━━ Data to process

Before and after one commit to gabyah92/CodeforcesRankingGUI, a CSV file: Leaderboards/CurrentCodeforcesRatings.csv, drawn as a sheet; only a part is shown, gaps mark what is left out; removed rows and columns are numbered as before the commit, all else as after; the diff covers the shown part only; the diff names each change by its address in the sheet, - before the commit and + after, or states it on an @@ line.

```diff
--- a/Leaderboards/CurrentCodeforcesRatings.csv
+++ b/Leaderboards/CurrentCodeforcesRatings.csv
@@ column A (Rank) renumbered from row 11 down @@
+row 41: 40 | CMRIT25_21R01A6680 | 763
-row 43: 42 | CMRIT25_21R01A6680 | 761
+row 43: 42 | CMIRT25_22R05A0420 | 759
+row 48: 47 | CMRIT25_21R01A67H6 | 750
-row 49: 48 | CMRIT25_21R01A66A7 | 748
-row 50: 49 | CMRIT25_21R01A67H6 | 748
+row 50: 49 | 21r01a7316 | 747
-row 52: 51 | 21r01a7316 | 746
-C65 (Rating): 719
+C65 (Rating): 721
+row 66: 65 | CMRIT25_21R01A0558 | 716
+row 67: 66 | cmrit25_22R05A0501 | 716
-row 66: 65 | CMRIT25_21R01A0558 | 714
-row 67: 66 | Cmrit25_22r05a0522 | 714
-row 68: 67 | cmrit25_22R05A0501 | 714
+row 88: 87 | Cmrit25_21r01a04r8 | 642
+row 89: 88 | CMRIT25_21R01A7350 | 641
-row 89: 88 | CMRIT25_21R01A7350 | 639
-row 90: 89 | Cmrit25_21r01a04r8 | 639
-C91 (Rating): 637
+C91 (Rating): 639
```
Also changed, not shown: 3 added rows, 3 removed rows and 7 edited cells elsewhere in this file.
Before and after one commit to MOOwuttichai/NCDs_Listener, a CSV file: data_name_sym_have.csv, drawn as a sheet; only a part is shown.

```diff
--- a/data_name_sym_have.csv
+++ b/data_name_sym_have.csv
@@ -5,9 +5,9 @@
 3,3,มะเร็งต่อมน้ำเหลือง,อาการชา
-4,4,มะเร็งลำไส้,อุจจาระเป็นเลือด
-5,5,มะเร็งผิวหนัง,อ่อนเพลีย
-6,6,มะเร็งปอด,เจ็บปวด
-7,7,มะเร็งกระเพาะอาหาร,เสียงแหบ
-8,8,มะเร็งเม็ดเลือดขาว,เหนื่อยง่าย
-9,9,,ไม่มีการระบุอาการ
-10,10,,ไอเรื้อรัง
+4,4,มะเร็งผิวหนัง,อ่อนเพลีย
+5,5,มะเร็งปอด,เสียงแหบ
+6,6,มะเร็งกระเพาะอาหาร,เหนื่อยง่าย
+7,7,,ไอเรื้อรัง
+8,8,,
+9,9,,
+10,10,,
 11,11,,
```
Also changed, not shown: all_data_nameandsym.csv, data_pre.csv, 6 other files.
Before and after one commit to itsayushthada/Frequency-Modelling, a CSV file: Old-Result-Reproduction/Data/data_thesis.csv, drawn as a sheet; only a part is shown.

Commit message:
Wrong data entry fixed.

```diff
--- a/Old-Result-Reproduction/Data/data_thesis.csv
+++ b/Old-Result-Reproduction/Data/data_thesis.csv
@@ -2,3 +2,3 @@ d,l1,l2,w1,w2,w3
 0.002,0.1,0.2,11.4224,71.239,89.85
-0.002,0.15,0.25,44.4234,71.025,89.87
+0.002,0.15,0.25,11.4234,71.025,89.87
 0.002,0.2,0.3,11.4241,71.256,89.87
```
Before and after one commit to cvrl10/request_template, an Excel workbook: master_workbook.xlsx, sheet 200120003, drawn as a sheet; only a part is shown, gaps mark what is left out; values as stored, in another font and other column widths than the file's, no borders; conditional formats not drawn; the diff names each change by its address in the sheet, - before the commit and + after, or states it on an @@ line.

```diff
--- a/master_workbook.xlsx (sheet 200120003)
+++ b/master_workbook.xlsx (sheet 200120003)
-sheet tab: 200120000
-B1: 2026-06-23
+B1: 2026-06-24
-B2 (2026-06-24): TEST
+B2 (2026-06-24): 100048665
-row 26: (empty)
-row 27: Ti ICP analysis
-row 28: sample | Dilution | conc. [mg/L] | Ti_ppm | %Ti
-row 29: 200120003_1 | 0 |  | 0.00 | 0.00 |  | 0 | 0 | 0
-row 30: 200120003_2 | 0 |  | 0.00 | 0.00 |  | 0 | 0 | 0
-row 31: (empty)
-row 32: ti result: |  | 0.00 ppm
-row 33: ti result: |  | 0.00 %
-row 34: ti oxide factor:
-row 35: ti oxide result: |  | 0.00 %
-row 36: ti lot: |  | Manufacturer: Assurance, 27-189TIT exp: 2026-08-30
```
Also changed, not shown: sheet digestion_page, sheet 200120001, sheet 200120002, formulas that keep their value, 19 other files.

━━━━

▶ _Required work_
Find the word "after" in the listing and copy each line that contains it.

▶ _Your solution_
Before and after one commit to gabyah92/CodeforcesRankingGUI, a CSV file: Leaderboards/CurrentCodeforcesRatings.csv, drawn as a sheet; only a part is shown, gaps mark what is left out; removed rows and columns are numbered as before the commit, all else as after; the diff covers the shown part only; the diff names each change by its address in the sheet, - before the commit and + after, or states it on an @@ line.
Before and after one commit to MOOwuttichai/NCDs_Listener, a CSV file: data_name_sym_have.csv, drawn as a sheet; only a part is shown.
Before and after one commit to itsayushthada/Frequency-Modelling, a CSV file: Old-Result-Reproduction/Data/data_thesis.csv, drawn as a sheet; only a part is shown.
Before and after one commit to cvrl10/request_template, an Excel workbook: master_workbook.xlsx, sheet 200120003, drawn as a sheet; only a part is shown, gaps mark what is left out; values as stored, in another font and other column widths than the file's, no borders; conditional formats not drawn; the diff names each change by its address in the sheet, - before the commit and + after, or states it on an @@ line.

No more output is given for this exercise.